Throughout the week a number of protests took place in various countries across the globe. In Lebanon, demonstrations began on the evening of October 17 against the government’s new tax policy. The protesters showcased their rejection of the government’s decision to introduce a $6 dollar a month tax for calls made on the popular social media app WhatsApp (and other messengers). The authorities eventually cancelled the measure, but the protests did not stop, and instead began to tackle on broader economic problems in the country.
Unrest in Catalonia
The Government of Spain has rejected a proposal for negotiations with Catalonian sepratist activists. Protesters have been taking to the streets since mid-October.
Pedro Sanchez, the acting head of the Spanish government, stipulated that the government of Catalonia officially condemn the riots before any talks begin.
Mass protests in Ecuador
Ecuador has been rocked with large scale protests since the beginning of October. The initial demonstrations were organized in opposition to the abolition of state subsidies for fuel and other economic reforms. Hundreds of people have been detained or injured, and some deaths have been reported. During the demonstrations, many infrastructure facilities and private enterprises were seized.
On 13 October, both sides agreed to end the confrontation and find a compromise.
Read more on the protests from UWI.
Protests in Algeria have been ongoing since February of this year, despite having already forced the early resignation of President Abdelaziz Bouteflika in April, a man who had ruled the country for four consecutive terms. In line with the country’s constitution, Abdelkader Bensalah, the Speaker of the upper house of parliament, was appointed as interim head of Algeria for 90 days. After assuming power, he issued a decree for new presidential elections to take place on July 4. However, opposition forces have opposed any elections being held while representatives of the “old regime” are still in power.
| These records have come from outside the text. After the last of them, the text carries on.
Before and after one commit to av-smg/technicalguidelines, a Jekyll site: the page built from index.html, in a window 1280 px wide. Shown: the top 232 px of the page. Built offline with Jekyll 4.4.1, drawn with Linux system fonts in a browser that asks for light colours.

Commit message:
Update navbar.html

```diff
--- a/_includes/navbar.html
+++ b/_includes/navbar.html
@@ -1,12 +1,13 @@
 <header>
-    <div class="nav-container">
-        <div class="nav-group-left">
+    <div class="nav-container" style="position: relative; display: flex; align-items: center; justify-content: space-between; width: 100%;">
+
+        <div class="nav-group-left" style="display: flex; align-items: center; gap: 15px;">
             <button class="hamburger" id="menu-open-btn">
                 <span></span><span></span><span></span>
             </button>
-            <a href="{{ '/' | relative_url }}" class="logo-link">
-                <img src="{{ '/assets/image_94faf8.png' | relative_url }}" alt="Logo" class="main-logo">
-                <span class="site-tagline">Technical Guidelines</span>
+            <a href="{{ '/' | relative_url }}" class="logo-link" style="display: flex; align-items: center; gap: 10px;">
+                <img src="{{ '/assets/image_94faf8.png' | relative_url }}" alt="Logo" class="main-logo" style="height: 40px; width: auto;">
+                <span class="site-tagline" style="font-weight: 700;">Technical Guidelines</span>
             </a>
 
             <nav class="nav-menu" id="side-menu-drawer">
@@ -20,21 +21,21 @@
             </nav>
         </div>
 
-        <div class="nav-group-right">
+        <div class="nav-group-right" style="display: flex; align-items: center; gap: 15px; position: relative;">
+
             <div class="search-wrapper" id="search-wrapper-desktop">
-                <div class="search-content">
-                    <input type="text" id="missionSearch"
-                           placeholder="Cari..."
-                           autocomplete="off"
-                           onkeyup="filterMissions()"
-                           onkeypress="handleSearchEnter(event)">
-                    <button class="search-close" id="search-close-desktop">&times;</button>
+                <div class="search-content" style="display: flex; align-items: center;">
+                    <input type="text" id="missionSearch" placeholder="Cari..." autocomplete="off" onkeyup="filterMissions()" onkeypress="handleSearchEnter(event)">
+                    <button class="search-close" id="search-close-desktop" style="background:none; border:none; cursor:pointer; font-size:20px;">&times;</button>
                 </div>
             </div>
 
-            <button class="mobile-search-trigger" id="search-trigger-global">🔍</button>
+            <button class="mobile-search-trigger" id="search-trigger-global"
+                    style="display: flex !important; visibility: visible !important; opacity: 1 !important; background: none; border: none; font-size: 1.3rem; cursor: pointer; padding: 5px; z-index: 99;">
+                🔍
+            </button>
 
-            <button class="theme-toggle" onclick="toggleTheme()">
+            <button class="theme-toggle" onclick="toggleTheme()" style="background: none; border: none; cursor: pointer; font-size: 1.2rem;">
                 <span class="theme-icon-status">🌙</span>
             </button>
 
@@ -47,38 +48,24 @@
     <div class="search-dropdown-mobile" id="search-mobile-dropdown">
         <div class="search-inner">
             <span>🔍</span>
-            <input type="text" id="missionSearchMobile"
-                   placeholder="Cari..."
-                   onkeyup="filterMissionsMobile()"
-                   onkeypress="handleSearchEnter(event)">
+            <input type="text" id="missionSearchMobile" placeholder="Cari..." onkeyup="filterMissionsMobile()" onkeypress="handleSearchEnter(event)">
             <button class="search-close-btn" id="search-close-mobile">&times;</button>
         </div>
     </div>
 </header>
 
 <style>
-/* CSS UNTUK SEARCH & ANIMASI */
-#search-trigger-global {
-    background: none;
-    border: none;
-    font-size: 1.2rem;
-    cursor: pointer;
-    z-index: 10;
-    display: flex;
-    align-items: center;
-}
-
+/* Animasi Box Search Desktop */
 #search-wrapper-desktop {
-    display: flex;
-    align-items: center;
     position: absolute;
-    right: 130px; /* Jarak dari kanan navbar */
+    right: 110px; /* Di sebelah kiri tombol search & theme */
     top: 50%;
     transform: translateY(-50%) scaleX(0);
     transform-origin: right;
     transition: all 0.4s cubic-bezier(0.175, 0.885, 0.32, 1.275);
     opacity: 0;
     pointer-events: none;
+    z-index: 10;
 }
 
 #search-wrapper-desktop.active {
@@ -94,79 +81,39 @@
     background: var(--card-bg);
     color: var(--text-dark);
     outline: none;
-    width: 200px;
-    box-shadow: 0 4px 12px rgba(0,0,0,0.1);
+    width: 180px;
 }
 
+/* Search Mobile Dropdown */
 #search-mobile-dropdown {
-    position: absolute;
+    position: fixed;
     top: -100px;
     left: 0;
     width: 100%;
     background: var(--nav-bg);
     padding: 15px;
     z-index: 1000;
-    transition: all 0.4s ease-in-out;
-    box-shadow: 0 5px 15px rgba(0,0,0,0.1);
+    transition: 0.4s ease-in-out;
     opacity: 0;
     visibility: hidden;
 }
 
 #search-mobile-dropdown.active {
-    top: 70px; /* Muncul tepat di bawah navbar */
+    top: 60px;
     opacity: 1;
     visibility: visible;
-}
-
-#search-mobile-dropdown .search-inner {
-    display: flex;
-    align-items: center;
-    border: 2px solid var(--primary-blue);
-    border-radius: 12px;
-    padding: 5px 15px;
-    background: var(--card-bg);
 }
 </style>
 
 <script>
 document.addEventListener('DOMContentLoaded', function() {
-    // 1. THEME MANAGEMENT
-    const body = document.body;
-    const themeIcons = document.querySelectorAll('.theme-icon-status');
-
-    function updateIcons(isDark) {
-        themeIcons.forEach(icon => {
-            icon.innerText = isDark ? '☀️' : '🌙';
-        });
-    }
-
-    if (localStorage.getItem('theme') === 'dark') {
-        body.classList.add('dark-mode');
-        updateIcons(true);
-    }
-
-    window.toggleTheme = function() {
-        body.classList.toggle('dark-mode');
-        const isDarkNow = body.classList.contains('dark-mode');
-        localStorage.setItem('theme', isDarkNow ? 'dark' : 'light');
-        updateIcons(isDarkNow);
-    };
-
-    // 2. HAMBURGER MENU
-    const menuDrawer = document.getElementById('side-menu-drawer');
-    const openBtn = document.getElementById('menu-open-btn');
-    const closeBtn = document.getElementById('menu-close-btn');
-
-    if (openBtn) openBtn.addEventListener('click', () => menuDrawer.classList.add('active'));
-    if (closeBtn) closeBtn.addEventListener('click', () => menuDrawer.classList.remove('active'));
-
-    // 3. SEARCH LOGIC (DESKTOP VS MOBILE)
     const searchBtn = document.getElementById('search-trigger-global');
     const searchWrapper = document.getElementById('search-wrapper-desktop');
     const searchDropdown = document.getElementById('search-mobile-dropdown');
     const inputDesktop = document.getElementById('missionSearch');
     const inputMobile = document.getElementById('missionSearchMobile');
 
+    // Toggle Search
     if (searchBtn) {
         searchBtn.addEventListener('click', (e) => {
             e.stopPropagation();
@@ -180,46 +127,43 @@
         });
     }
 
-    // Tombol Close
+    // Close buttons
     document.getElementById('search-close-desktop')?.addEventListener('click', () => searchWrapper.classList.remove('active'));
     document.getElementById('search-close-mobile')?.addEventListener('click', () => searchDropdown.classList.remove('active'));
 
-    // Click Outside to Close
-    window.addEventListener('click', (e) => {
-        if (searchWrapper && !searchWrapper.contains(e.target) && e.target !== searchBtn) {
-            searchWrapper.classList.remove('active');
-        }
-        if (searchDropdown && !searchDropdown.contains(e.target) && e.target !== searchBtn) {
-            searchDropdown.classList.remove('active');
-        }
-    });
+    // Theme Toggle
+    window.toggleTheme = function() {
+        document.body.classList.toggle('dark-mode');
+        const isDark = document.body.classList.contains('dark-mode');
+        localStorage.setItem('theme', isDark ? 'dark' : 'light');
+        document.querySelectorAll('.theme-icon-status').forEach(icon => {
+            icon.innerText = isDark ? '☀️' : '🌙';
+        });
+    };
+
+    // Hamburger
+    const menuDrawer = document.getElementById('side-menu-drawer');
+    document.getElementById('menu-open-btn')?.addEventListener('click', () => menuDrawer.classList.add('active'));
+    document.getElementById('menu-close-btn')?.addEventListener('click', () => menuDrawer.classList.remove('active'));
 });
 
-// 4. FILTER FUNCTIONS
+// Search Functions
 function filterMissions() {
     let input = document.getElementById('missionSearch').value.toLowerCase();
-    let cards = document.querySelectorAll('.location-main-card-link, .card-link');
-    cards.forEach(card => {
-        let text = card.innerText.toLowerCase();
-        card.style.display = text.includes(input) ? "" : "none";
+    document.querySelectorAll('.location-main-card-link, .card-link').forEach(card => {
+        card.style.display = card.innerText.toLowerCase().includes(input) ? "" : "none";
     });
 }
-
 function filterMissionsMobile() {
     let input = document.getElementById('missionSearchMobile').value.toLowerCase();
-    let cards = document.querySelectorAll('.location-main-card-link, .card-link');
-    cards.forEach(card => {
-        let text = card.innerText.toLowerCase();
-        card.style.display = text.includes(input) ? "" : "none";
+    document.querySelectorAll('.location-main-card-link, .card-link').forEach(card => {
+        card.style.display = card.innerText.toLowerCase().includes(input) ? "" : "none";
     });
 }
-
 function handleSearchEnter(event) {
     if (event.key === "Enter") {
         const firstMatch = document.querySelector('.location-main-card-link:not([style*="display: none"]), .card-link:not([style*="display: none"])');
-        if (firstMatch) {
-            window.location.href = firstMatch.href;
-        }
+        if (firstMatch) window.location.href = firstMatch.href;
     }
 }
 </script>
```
The elections were delayed after several potential candidates promised to boycott the process.
At present the election has been pushed back to December 12, but thousands of people are still taking to the streets to demand that it be cancelled altogether.